This facility, originally capable of storing around 100 billon cu ft of gas previously provided around 70% of the UK's storage capacity. Centrica appears to be hoping to now target only 20% of its previous peak capacity.

These quantities may appear large but at its peak before closure the UK had the capability, with Rough operating, to store the equivalent of nine days' winter usage.

Back in the day of high North Sea gas production having long-term storage back-up was deemed unnecessary. As UK output decreased Centrica sought government financial backing for two additional gas storage projects costing it, in 2013, an estimated £240m. As a private company ostensibly responsible for its own future planning government support was refused. Presumably in protecting its bottom line for shareholders, Centrica shelved the projects.

Result is the UK now has just about the lowest gas storage capability of our European friends. Compare much less than nine days with Germany at 89 days, France at 103 days and the Netherlands at 123 days, all now full of gas.

Who's the fool?
DB Watson, Cumbernauld

Take away migrant market forces

JAMES Martin's letter (November 4) regarding Albanian refugee "gangs of young men" is thought-provoking.

There are pull as well as push factors in economic migration and most of us would accept that these gangs from Albania are not fleeing war, so we should be investigating why they are targeting the UK for the activities that Mr Martin suggests. Illegal drugs, prostitution and the people-smuggling associated with it, which he cites are almost certainly the biggest reasons, as well as the obvious one that English is an almost universal lingua franca, which helps smooth the process.

The question that stands out for me though is where the market for these criminal activities is, and why it exists. I could have a guess and suggest some solutions, but I doubt that they would meet the approval of all of your readers, especially some of the more right-leaning ones.

First, if we were to legalise cannabis and prostitution, and bring it into the open where it can be controlled and regulated, one of the pull factors would be eliminated. Second, if penalties for the illegal use of dangerous drugs like cocaine and heroin were increased so that their use would ruin the careers of the politicians and financiers in the city of London who, we are told, are prominent users of them, then that market would also end. I can well imagine the effect such an approach would have on some of our politicians and leading figures in the City of London though, so I'll not be holding my breath.
John Jamieson, Ayr

Motorists are the biggest menaces

I FEEL compelled to respond to Douglas Jardine's attack (Letters, November 4) on my "usual message" (Letters, November 2) about pedestrian, cycle and motor traffic.
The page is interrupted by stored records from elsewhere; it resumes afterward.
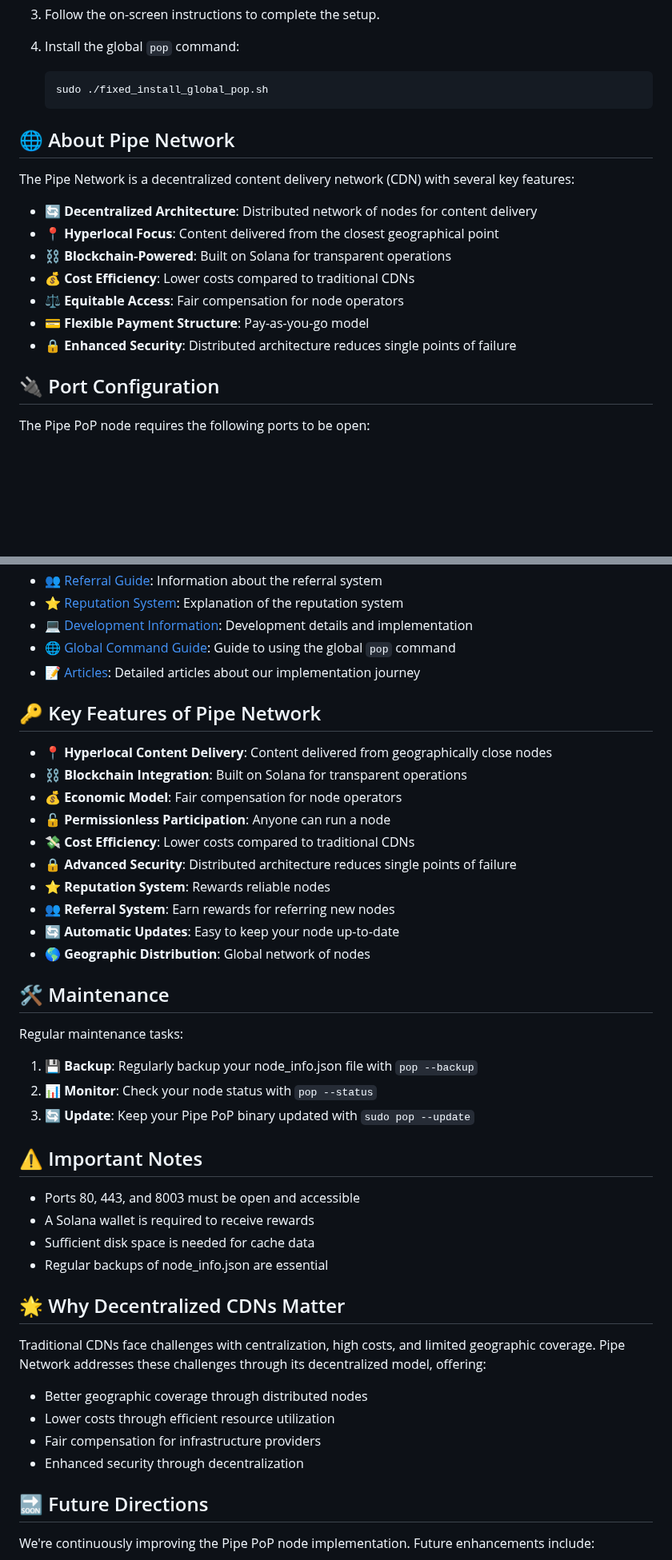
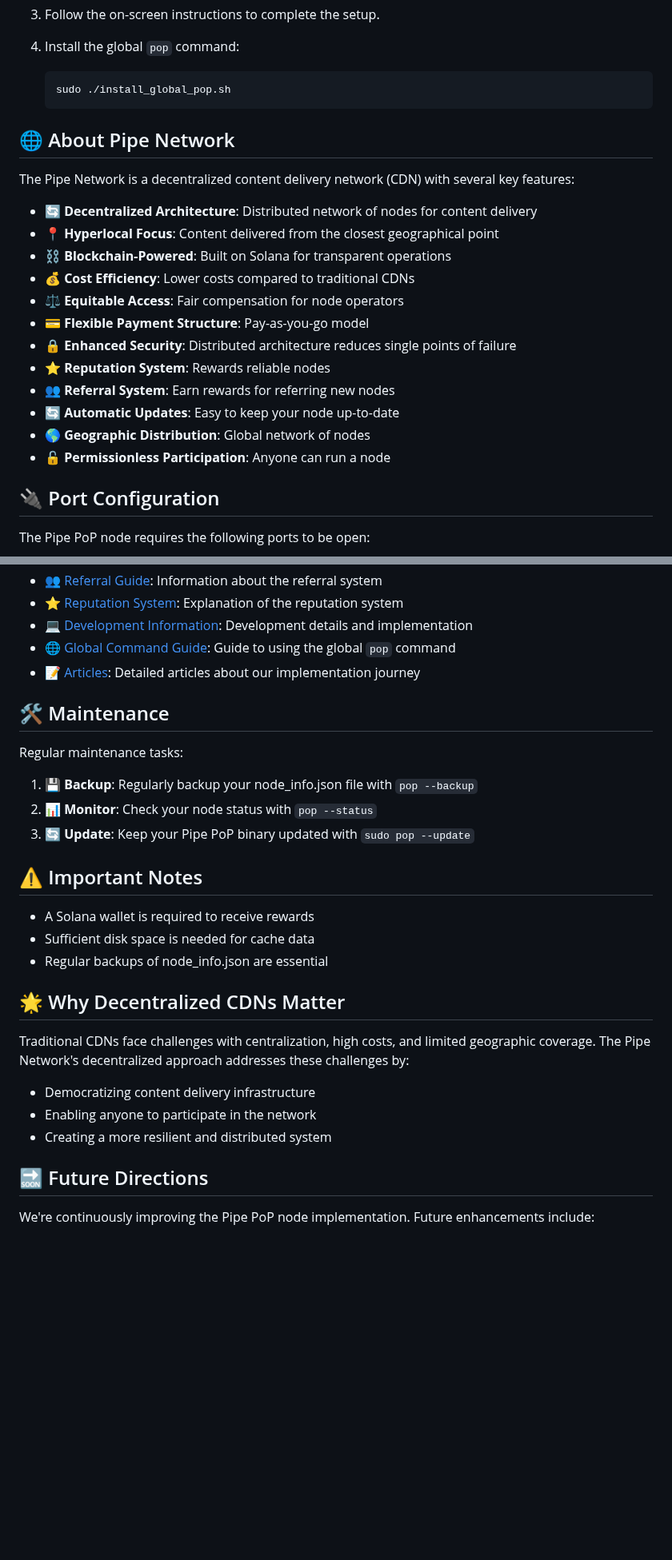
Before and after one commit to preterag/pipecdn, a Markdown page: README.md, 2 parts joined by grey strips. Shown at 80% size. GitHub-like rendering; blank space fills up the shorter version.

Commit message:
Remove redundant information from README.md to improve readability

````diff
--- a/README.md
+++ b/README.md
@@ -63,7 +63,7 @@ If you prefer to set up your node manually, follow these steps:
 
 4. Install the global `pop` command:
    ```bash
-   sudo ./fixed_install_global_pop.sh
+   sudo ./install_global_pop.sh
    ```
 
 ## 🌐 About Pipe Network
@@ -77,6 +77,11 @@ The Pipe Network is a decentralized content delivery network (CDN) with several
 - **⚖️ Equitable Access**: Fair compensation for node operators
 - **💳 Flexible Payment Structure**: Pay-as-you-go model
 - **🔒 Enhanced Security**: Distributed architecture reduces single points of failure
+- **⭐ Reputation System**: Rewards reliable nodes
+- **👥 Referral System**: Earn rewards for referring new nodes
+- **🔄 Automatic Updates**: Easy to keep your node up-to-date
+- **🌎 Geographic Distribution**: Global network of nodes
+- **🔓 Permissionless Participation**: Anyone can run a node
 
 ## 🔌 Port Configuration
 
@@ -165,19 +169,6 @@ For more detailed information, please refer to the following documentation:
 - [🌐 Global Command Guide](docs/GLOBAL_COMMAND.md): Guide to using the global `pop` command
 - [📝 Articles](docs/articles/): Detailed articles about our implementation journey
 
-## 🔑 Key Features of Pipe Network
-
-- **📍 Hyperlocal Content Delivery**: Content delivered from geographically close nodes
-- **⛓️ Blockchain Integration**: Built on Solana for transparent operations
-- **💰 Economic Model**: Fair compensation for node operators
-- **🔓 Permissionless Participation**: Anyone can run a node
-- **💸 Cost Efficiency**: Lower costs compared to traditional CDNs
-- **🔒 Advanced Security**: Distributed architecture reduces single points of failure
-- **⭐ Reputation System**: Rewards reliable nodes
-- **👥 Referral System**: Earn rewards for referring new nodes
-- **🔄 Automatic Updates**: Easy to keep your node up-to-date
-- **🌎 Geographic Distribution**: Global network of nodes
-
 ## 🛠️ Maintenance
 
 Regular maintenance tasks:
@@ -188,19 +179,17 @@ Regular maintenance tasks:
 
 ## ⚠️ Important Notes
 
-- Ports 80, 443, and 8003 must be open and accessible
 - A Solana wallet is required to receive rewards
 - Sufficient disk space is needed for cache data
 - Regular backups of node_info.json are essential
 
 ## 🌟 Why Decentralized CDNs Matter
 
-Traditional CDNs face challenges with centralization, high costs, and limited geographic coverage. Pipe Network addresses these challenges through its decentralized model, offering:
+Traditional CDNs face challenges with centralization, high costs, and limited geographic coverage. The Pipe Network's decentralized approach addresses these challenges by:
 
-- Better geographic coverage through distributed nodes
-- Lower costs through efficient resource utilization
-- Fair compensation for infrastructure providers
-- Enhanced security through decentralization
+- Democratizing content delivery infrastructure
+- Enabling anyone to participate in the network
+- Creating a more resilient and distributed system
 
 ## 🔜 Future Directions
 
````
Also changed, not shown: other parts of README.md (+1 -2 lines).
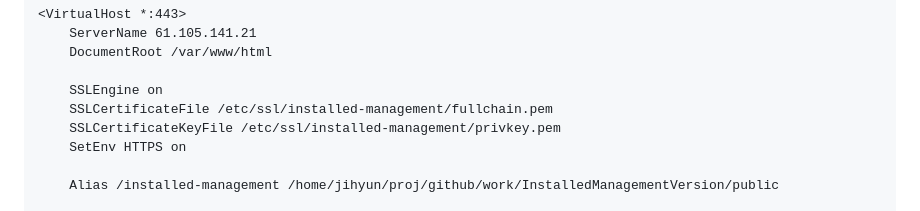
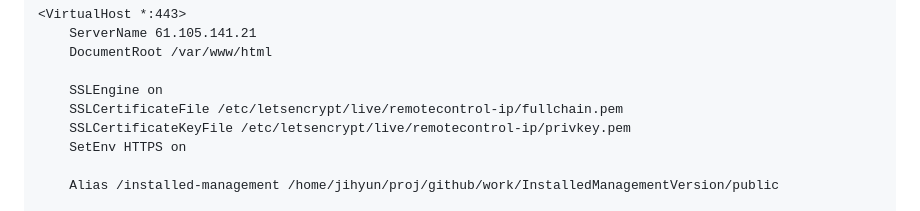
Before and after one commit to forlovesea/work, a Markdown page: InstalledManagementVersion/README.md, the part around one of its changes. Drawn GitHub-style.

```diff
--- a/InstalledManagementVersion/README.md
+++ b/InstalledManagementVersion/README.md
@@ -168,8 +176,8 @@ sudo nano /etc/openproject/addons/apache2/custom/server/installed-management-htt
     DocumentRoot /var/www/html
 
     SSLEngine on
-    SSLCertificateFile /etc/ssl/installed-management/fullchain.pem
-    SSLCertificateKeyFile /etc/ssl/installed-management/privkey.pem
+    SSLCertificateFile /etc/letsencrypt/live/remotecontrol-ip/fullchain.pem
+    SSLCertificateKeyFile /etc/letsencrypt/live/remotecontrol-ip/privkey.pem
     SetEnv HTTPS on
 
     Alias /installed-management /home/jihyun/proj/github/work/InstalledManagementVersion/public
```
Also changed, not shown: other parts of InstalledManagementVersion/README.md (+43 -5 lines).
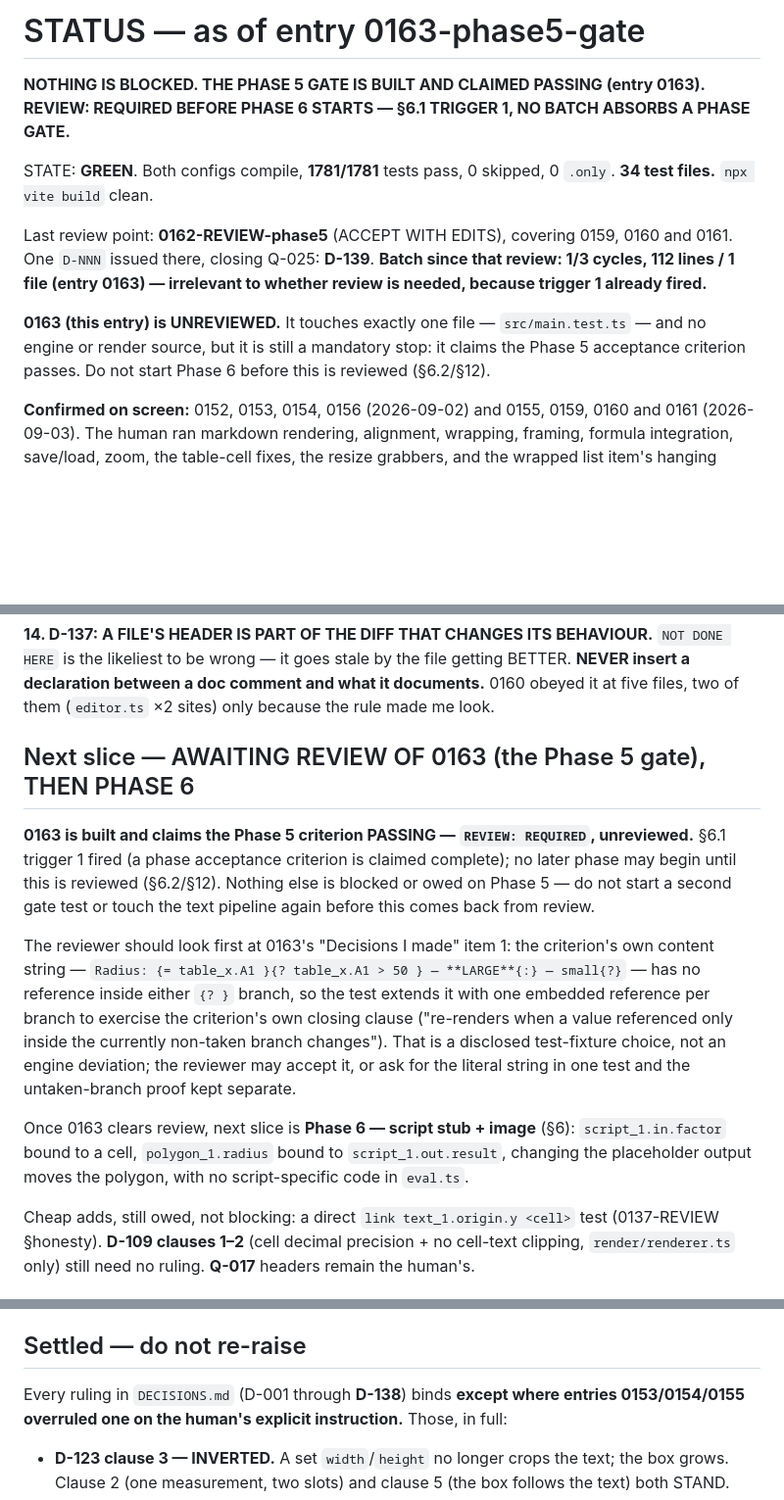
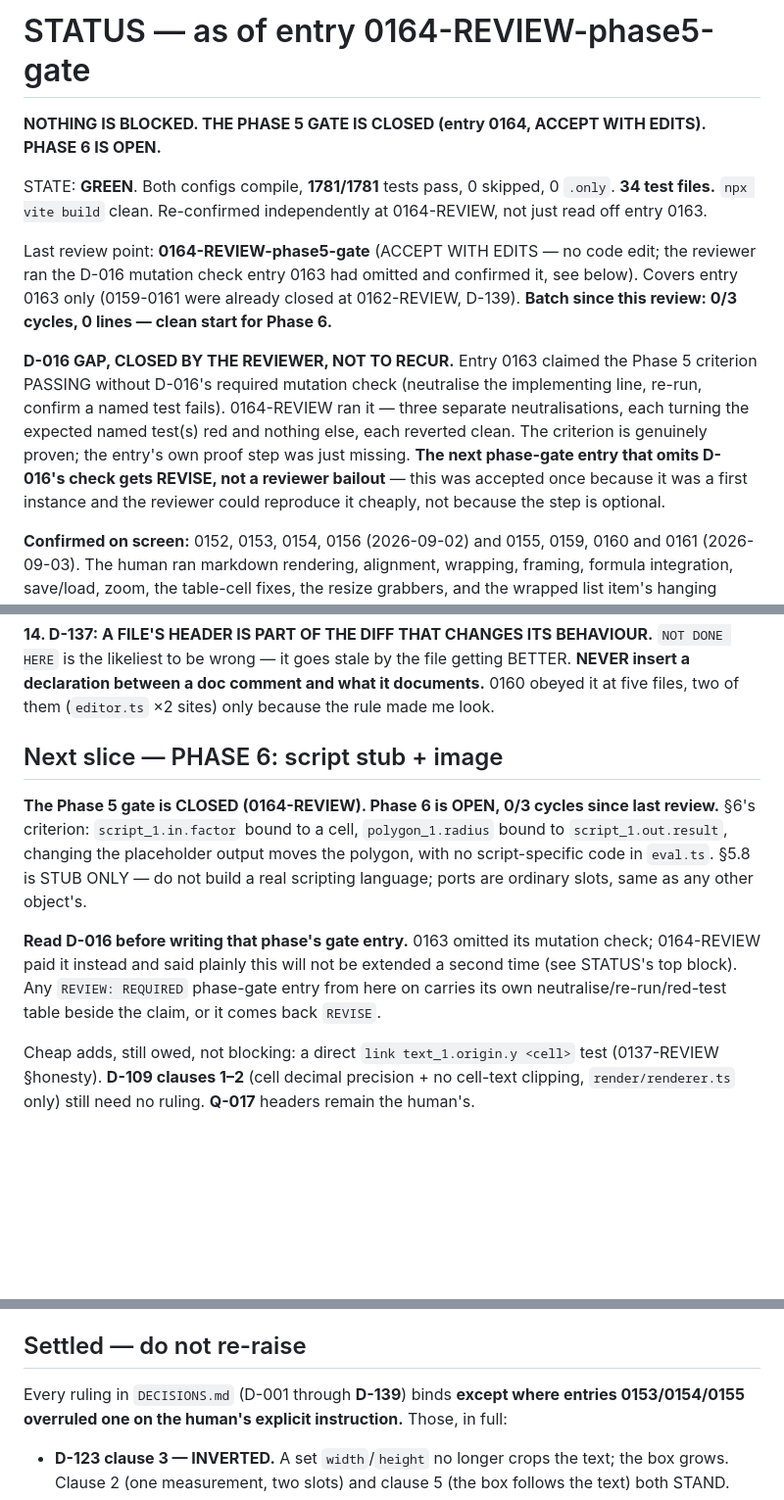
Before and after one commit to gatescrease-hash/beheader, a Markdown page: claude/STATUS.md, 3 parts joined by grey strips. Shown at 98% size. Rendered like a GitHub page; blank space fills up the shorter version.

```diff
--- a/claude/STATUS.md
+++ b/claude/STATUS.md
@@ -1,18 +1,23 @@
-# STATUS — as of entry 0163-phase5-gate
+# STATUS — as of entry 0164-REVIEW-phase5-gate
 
-**NOTHING IS BLOCKED. THE PHASE 5 GATE IS BUILT AND CLAIMED PASSING (entry 0163). REVIEW: REQUIRED
-BEFORE PHASE 6 STARTS — §6.1 TRIGGER 1, NO BATCH ABSORBS A PHASE GATE.**
+**NOTHING IS BLOCKED. THE PHASE 5 GATE IS CLOSED (entry 0164, ACCEPT WITH EDITS). PHASE 6 IS OPEN.**
 
 STATE: **GREEN**. Both configs compile, **1781/1781** tests pass, 0 skipped, 0 `.only`.
-**34 test files.** `npx vite build` clean.
+**34 test files.** `npx vite build` clean. Re-confirmed independently at 0164-REVIEW, not just read
+off entry 0163.
 
-Last review point: **0162-REVIEW-phase5** (ACCEPT WITH EDITS), covering 0159, 0160 and 0161. One
-`D-NNN` issued there, closing Q-025: **D-139**. **Batch since that review: 1/3 cycles, 112 lines / 1
-file (entry 0163) — irrelevant to whether review is needed, because trigger 1 already fired.**
+Last review point: **0164-REVIEW-phase5-gate** (ACCEPT WITH EDITS — no code edit; the reviewer ran
+the D-016 mutation check entry 0163 had omitted and confirmed it, see below). Covers entry 0163
+only (0159-0161 were already closed at 0162-REVIEW, D-139). **Batch since this review: 0/3 cycles,
+0 lines — clean start for Phase 6.**
 
-**0163 (this entry) is UNREVIEWED.** It touches exactly one file — `src/main.test.ts` — and no
-engine or render source, but it is still a mandatory stop: it claims the Phase 5 acceptance
-criterion passes. Do not start Phase 6 before this is reviewed (§6.2/§12).
+**D-016 GAP, CLOSED BY THE REVIEWER, NOT TO RECUR.** Entry 0163 claimed the Phase 5 criterion
+PASSING without D-016's required mutation check (neutralise the implementing line, re-run, confirm
+a named test fails). 0164-REVIEW ran it — three separate neutralisations, each turning the expected
+named test(s) red and nothing else, each reverted clean. The criterion is genuinely proven; the
+entry's own proof step was just missing. **The next phase-gate entry that omits D-016's check gets
+REVISE, not a reviewer bailout** — this was accepted once because it was a first instance and the
+reviewer could reproduce it cheaply, not because the step is optional.
 
 **Confirmed on screen:** 0152, 0153, 0154, 0156 (2026-09-02) and 0155, 0159, 0160 and 0161
 (2026-09-03). The human ran markdown rendering, alignment, wrapping, framing, formula integration,
@@ -236,24 +252,18 @@ the likeliest to be wrong — it goes stale by the file getting BETTER. **NEVER
 between a doc comment and what it documents.** 0160 obeyed it at five files, two of them
 (`editor.ts` ×2 sites) only because the rule made me look.
 
-## Next slice — AWAITING REVIEW OF 0163 (the Phase 5 gate), THEN PHASE 6
+## Next slice — PHASE 6: script stub + image
 
-**0163 is built and claims the Phase 5 criterion PASSING — `REVIEW: REQUIRED`, unreviewed.** §6.1
-trigger 1 fired (a phase acceptance criterion is claimed complete); no later phase may begin until
-this is reviewed (§6.2/§12). Nothing else is blocked or owed on Phase 5 — do not start a second gate
-test or touch the text pipeline again before this comes back from review.
+**The Phase 5 gate is CLOSED (0164-REVIEW). Phase 6 is OPEN, 0/3 cycles since last review.** §6's
+criterion: `script_1.in.factor` bound to a cell, `polygon_1.radius` bound to `script_1.out.result`,
+changing the placeholder output moves the polygon, with no script-specific code in `eval.ts`. §5.8
+is STUB ONLY — do not build a real scripting language; ports are ordinary slots, same as any other
+object's.
 
-The reviewer should look first at 0163's "Decisions I made" item 1: the criterion's own content
-string — `Radius: {= table_x.A1 }{? table_x.A1 > 50 } — **LARGE**{:} — small{?}` — has no reference
-inside either `{? }` branch, so the test extends it with one embedded reference per branch to
-exercise the criterion's own closing clause ("re-renders when a value referenced only inside the
-currently non-taken branch changes"). That is a disclosed test-fixture choice, not an engine
-deviation; the reviewer may accept it, or ask for the literal string in one test and the
-untaken-branch proof kept separate.
-
-Once 0163 clears review, next slice is **Phase 6 — script stub + image** (§6): `script_1.in.factor`
-bound to a cell, `polygon_1.radius` bound to `script_1.out.result`, changing the placeholder output
-moves the polygon, with no script-specific code in `eval.ts`.
+**Read D-016 before writing that phase's gate entry.** 0163 omitted its mutation check; 0164-REVIEW
+paid it instead and said plainly this will not be extended a second time (see STATUS's top block).
+Any `REVIEW: REQUIRED` phase-gate entry from here on carries its own neutralise/re-run/red-test
+table beside the claim, or it comes back `REVISE`.
 
 Cheap adds, still owed, not blocking: a direct `link text_1.origin.y <cell>` test (0137-REVIEW
 §honesty). **D-109 clauses 1–2** (cell decimal precision + no cell-text clipping,
@@ -451,7 +466,7 @@ Numbering follows 0090-REVIEW §9. Items 2–13, 16–21, 23–24 unchanged and
 
 ## Settled — do not re-raise
 
-Every ruling in `DECISIONS.md` (D-001 through **D-138**) binds **except where entries 0153/0154/0155
+Every ruling in `DECISIONS.md` (D-001 through **D-139**) binds **except where entries 0153/0154/0155
 overruled one on the human's explicit instruction.** Those, in full:
 
 - **D-123 clause 3 — INVERTED.** A set `width`/`height` no longer crops the text; the box grows.
```
Also changed, not shown: other parts of claude/STATUS.md (+25 -9 lines), claude/entries/0164-REVIEW-phase5-gate.md (added, +144 -0 lines).
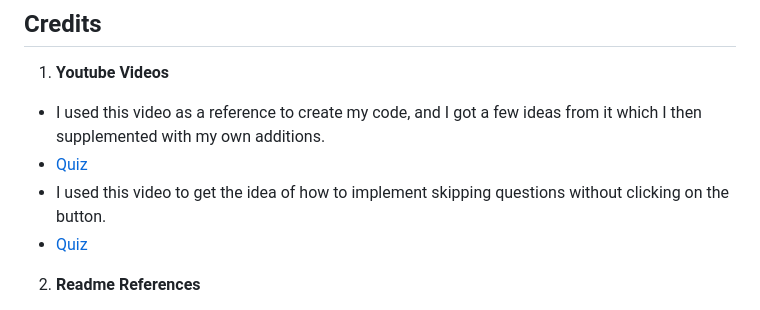
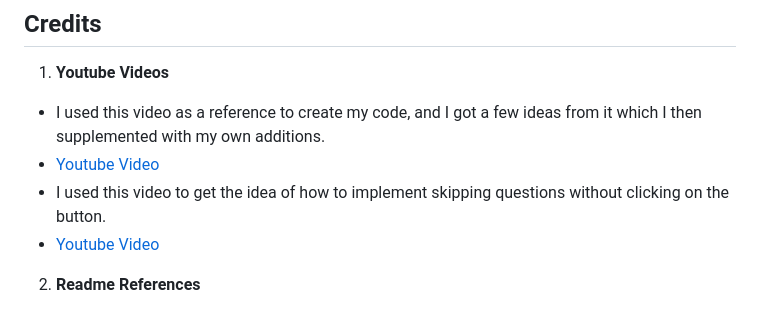
Before and after one commit to danijuniordev/investing-challenge, a Markdown page: README.md, the part around the change. Rendered like a GitHub page.

Commit message:
Add youtube video to credits on readme

```diff
--- a/README.md
+++ b/README.md
@@ -149,9 +149,9 @@ The live website can be found here: <https://danijuniordev.github.io/investing-c
 
 1. **Youtube Videos**
 - I used this video as a reference to create my code, and I got a few ideas from it which I then supplemented with my own additions.
-- [Quiz](https://www.youtube.com/watch?v=IV34pOplBsY&t=724s)
+- [Youtube Video](https://www.youtube.com/watch?v=IV34pOplBsY&t=724s)
 - I used this video to get the idea of how to implement skipping questions without clicking on the button.
-- [Quiz](https://www.youtube.com/watch?v=7b6HW8-67WE)
+- [Youtube Video](https://www.youtube.com/watch?v=7b6HW8-67WE)
 
 2. **Readme References**
  - [MarvelManiaa](https://github.com/Priyanka-Dhanabal/MarvelManiaQuiz_PP2)
```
He appears to have ignored my comment that Sauchiehall Street east of Rose Street is a "core path" and thus open to pedestrian, cycle and horse traffic and he ignores the fact that we have been promised a cycle lane along that section of the street for some years now.

I think we agree that just about all road users are prone to poor behaviour on our roads but one has to ask which road users cause the most danger? While I mentioned that I have met people who are scared to cycle on our roads because of the danger posed by motor traffic, I have yet to hear of people who are scared to drive because of danger from cycle traffic.

One only has to read, hear or see news reports to be aware that there are daily instances of collisions and crashes involving motor vehicles on our roads and tragically some of these involve people who were walking or cycling and result in injury and sometimes death. The cost to society of these incidents and the time taken by our emergency services in responding is something that is rarely mentioned. However, it's a Catch-22: improving road behaviour needs police enforcement and improving our NHS needs more medical staff, yet so many of these people are trapped in trying to cope with the clear and present danger on our roads today.
Patricia Fort, Glasgow

Party line

THE first three letters of COP27 stand for Conference of Parties. No wonder Boris Johnson, with his known penchant for parties, was so keen to attend, though he may have got the wrong end of the stick.
Jane Ann Liston, St Andrews


HeraldScotland:

Letters should not exceed 500 words. We reserve the right to edit submissions.